AI-enabled wearables could spark debates about privacy, and the anticipated proliferation of AR and VR is likely to set new standards regarding privacy in 2024.
At the same time, the significance of data breaches containing passwords is expected to diminish as two-factor authentication becomes more prevalent, and users enhance privacy with assistant bots.
This is the word from Kaspersky, ahead of Data Privacy Day on January 28. According to the company, the privacy field is undergoing a transformative moment due to the emergence of new technologies and evolving regulatory practices. Major events in 2023 in the social, economic and political spheres, as well as new technological trends, will be the main factors influencing the privacy landscape in 2024.
Kaspersky experts’ predictions include:
* AI-enabled wearables may spark a fresh debate on privacy – While people have embraced devices like smartphones and smart assistants in their homes, wearables, especially those with cameras like smart glasses or AI pins, tend to evoke more suspicion. The overt nature of these devices could genuinely cause privacy-conscious individuals concern, assuming they gain popularity.
* AR and VR developments are poised to establish new privacy standards in 2024 – Apple’s product launches typically draw public attention, sparking discussions regarding privacy, especially when it comes to technologies that have not been regulated properly yet. With the introduction of Apple Vision Pro and the increasing integration of AR/VR into daily life, privacy concerns are likely to take center stage.
* Advancing privacy through the emergence of assistant bots – The growing prevalence of assistant bots, utilising natural language processing (NLP), offers a compelling opportunity to enhance user privacy across diverse sectors. Envision a future where bot assistants play a crucial role in safeguarding personal data, particularly during calls. A sophisticated bot assistant could seamlessly handle user calls, ensuring sensitive information, such as the user’s voice is protected.
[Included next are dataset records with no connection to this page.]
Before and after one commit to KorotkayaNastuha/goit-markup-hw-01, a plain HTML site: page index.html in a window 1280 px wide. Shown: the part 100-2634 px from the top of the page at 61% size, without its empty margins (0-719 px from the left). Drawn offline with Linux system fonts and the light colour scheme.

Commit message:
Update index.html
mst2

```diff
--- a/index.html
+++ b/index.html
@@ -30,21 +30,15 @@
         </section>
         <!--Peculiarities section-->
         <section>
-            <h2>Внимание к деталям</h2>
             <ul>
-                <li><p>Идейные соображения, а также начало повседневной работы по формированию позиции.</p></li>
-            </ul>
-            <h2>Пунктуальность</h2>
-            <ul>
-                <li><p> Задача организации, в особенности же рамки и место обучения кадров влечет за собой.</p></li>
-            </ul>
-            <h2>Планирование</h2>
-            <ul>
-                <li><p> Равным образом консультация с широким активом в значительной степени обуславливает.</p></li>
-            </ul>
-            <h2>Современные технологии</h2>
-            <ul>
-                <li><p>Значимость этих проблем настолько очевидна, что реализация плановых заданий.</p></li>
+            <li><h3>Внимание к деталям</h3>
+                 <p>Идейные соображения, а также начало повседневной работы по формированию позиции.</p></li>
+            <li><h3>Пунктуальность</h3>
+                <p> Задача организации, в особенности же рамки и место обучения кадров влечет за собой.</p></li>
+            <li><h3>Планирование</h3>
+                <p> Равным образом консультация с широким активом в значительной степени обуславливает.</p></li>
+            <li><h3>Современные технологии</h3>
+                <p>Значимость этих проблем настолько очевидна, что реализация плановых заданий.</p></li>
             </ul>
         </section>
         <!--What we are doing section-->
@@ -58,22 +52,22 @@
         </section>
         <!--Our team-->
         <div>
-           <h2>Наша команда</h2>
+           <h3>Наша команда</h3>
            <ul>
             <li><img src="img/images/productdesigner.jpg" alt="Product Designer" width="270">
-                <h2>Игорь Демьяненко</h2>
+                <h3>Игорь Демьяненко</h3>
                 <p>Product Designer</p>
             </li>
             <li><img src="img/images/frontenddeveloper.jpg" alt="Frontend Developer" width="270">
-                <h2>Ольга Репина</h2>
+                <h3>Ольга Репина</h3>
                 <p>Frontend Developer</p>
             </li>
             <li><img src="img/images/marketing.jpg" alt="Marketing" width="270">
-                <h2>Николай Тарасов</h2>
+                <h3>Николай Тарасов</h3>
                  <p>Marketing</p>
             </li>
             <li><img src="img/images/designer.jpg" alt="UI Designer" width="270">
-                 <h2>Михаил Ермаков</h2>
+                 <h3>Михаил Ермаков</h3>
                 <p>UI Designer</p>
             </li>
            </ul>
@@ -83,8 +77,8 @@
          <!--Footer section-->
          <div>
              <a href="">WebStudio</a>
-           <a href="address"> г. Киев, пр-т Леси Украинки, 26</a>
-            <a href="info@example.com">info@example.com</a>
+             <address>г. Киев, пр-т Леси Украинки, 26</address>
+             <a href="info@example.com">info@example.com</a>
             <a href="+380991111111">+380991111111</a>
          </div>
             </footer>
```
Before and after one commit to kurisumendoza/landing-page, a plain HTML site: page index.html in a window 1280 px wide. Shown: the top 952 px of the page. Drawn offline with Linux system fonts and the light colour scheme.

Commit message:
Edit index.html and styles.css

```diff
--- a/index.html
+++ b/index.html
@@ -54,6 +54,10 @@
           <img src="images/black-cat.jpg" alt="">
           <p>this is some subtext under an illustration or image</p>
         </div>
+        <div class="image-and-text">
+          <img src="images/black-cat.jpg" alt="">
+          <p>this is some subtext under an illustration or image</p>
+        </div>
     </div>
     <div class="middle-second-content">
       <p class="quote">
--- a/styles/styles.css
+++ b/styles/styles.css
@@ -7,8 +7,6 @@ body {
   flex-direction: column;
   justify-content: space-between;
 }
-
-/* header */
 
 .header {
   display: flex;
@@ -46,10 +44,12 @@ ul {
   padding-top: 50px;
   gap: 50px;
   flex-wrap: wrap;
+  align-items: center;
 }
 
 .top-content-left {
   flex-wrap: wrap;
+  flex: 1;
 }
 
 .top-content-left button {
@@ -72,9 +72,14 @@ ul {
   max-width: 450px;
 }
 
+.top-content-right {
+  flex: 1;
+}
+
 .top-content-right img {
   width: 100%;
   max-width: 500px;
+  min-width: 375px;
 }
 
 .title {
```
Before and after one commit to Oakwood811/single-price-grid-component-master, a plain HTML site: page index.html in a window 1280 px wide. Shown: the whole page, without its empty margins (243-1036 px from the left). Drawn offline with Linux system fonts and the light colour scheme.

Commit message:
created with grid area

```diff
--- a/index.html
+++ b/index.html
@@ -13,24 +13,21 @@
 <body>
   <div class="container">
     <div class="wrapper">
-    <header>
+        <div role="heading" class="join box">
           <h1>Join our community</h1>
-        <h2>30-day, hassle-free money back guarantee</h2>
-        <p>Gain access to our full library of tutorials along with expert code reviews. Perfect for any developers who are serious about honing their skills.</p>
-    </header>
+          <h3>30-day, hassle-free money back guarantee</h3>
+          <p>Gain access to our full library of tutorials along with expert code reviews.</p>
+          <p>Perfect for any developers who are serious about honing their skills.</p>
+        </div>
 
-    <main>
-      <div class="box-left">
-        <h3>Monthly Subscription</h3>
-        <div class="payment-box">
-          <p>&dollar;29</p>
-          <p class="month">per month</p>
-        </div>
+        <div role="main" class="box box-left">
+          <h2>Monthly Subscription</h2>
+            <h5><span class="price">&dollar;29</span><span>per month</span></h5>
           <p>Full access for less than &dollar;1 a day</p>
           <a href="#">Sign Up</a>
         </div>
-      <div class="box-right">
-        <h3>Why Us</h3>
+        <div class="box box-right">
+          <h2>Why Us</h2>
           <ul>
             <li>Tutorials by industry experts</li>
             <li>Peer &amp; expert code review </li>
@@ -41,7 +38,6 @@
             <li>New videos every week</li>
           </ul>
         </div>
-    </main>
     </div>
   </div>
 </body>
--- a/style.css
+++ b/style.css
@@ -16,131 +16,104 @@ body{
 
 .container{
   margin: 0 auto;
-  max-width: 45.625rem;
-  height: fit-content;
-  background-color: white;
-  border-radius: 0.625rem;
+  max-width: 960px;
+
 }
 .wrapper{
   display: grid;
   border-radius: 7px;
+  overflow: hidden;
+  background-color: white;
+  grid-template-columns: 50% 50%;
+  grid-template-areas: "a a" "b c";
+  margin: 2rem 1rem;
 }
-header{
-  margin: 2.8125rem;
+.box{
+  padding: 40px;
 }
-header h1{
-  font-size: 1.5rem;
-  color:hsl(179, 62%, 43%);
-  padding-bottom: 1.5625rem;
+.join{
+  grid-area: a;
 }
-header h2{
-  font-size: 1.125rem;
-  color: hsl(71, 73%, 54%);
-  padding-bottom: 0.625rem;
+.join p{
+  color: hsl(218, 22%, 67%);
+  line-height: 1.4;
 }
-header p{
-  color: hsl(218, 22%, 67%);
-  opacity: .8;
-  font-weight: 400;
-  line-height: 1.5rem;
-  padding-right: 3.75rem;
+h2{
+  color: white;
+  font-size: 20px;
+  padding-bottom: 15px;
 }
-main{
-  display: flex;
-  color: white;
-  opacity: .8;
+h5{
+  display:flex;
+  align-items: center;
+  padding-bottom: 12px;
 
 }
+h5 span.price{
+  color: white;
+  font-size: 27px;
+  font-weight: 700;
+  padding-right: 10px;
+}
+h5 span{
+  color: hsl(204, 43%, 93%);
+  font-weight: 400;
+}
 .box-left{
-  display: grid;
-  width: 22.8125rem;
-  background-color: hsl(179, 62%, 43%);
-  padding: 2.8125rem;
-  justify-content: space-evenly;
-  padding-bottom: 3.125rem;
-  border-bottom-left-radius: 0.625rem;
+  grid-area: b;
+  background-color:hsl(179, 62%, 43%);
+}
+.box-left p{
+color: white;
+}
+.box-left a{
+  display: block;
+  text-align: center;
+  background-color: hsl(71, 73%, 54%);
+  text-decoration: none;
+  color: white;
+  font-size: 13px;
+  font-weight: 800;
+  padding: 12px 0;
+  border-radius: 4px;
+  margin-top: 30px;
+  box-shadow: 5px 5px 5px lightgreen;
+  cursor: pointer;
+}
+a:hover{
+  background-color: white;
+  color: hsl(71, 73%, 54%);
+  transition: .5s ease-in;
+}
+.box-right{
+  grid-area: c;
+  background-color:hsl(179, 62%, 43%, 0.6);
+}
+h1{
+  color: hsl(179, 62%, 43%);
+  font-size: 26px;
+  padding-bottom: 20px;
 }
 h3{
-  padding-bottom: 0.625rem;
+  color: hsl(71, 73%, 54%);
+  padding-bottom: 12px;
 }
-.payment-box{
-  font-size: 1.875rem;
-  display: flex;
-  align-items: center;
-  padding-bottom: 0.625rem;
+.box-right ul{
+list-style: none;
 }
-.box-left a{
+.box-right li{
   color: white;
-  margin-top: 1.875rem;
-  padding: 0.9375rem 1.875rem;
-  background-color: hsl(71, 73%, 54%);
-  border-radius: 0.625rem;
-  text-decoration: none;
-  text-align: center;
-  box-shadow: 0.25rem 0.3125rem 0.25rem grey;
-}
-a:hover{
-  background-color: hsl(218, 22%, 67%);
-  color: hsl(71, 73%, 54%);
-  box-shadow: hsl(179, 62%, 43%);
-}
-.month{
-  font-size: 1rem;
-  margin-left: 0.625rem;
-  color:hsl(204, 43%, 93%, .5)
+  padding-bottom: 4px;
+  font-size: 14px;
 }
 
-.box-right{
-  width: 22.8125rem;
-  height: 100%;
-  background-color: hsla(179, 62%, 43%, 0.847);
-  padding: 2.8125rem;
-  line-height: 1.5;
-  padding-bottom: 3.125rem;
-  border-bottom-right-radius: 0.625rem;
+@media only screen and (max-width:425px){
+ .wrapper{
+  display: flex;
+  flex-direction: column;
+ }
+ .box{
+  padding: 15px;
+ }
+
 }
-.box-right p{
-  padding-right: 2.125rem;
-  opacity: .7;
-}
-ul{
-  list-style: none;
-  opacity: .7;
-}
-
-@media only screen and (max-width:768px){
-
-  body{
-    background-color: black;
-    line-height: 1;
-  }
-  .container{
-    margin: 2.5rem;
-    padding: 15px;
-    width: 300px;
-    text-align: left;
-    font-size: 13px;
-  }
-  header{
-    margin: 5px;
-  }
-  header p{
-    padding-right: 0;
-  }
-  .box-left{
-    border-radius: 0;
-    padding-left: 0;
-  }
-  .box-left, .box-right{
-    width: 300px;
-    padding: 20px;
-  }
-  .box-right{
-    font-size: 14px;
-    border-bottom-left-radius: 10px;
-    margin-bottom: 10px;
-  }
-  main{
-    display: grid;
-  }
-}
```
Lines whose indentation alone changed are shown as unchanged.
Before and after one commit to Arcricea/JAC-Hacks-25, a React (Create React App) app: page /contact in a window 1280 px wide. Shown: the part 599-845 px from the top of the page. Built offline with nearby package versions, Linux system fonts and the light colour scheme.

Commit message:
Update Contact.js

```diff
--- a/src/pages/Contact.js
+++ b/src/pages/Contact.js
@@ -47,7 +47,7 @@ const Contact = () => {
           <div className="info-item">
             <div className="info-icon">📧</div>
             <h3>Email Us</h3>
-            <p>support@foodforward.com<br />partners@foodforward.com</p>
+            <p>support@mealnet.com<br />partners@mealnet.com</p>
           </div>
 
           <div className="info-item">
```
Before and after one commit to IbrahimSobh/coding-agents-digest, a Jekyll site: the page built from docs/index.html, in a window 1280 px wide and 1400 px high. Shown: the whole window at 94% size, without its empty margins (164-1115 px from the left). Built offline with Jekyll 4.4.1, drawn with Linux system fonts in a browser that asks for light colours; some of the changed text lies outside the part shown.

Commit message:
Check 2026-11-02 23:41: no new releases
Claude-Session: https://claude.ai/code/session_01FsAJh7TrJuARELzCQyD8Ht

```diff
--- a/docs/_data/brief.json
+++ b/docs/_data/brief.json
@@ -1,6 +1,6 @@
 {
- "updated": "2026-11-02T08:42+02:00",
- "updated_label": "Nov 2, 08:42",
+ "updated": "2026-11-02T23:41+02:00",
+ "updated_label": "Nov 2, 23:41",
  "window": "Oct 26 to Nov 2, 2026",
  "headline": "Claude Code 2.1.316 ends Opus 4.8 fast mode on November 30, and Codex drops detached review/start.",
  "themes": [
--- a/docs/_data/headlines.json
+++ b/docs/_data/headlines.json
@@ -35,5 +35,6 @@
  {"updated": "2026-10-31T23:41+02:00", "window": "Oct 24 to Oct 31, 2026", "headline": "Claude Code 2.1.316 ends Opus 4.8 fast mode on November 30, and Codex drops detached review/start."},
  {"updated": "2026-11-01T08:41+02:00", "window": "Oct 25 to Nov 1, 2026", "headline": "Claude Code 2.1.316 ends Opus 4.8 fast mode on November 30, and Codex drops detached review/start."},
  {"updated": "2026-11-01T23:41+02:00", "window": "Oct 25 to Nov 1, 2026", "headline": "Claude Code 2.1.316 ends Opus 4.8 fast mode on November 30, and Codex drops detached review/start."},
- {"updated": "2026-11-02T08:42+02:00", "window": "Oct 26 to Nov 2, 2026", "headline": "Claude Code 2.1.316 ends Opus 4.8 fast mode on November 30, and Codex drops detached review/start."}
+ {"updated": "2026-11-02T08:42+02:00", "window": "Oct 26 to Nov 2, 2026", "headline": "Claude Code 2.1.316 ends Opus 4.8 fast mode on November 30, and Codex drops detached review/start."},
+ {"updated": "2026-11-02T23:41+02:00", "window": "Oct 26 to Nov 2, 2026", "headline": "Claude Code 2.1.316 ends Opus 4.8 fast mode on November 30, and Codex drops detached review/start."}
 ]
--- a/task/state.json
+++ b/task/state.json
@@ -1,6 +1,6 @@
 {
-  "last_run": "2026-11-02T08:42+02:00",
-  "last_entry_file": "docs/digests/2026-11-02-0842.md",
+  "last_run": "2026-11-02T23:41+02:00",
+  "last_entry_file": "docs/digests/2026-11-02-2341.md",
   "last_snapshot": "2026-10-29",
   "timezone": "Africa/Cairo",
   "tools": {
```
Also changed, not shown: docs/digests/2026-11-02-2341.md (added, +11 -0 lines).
* Leaked passwords will provide less cause for concern as their importance continues to decline – The primary reason for the decline in fears of leaked passwords is the rising prevalence of two-factor authentication where an additional code to confirm your login is sent via SMS or generated in a special authenticator application, such as Kaspersky Password Manager. Additionally, some services, like Google, already feature “passwordless” authentication via passkeys, while others favour biometric authentication over traditional passwords.
“In the era of evolving technologies, the notion of private data must extend beyond traditional boundaries,” comments Anna Larkina, security and privacy expert at Kaspersky. “The advent of AI-enabled wearables, AR/VR developments, and the rise of assistant bots necessitate a broader understanding of privacy.
“As these innovations become integral to daily life, our concept of personal data must encompass not only what we willingly share but also the nuanced interactions and insights these technologies inherently possess.”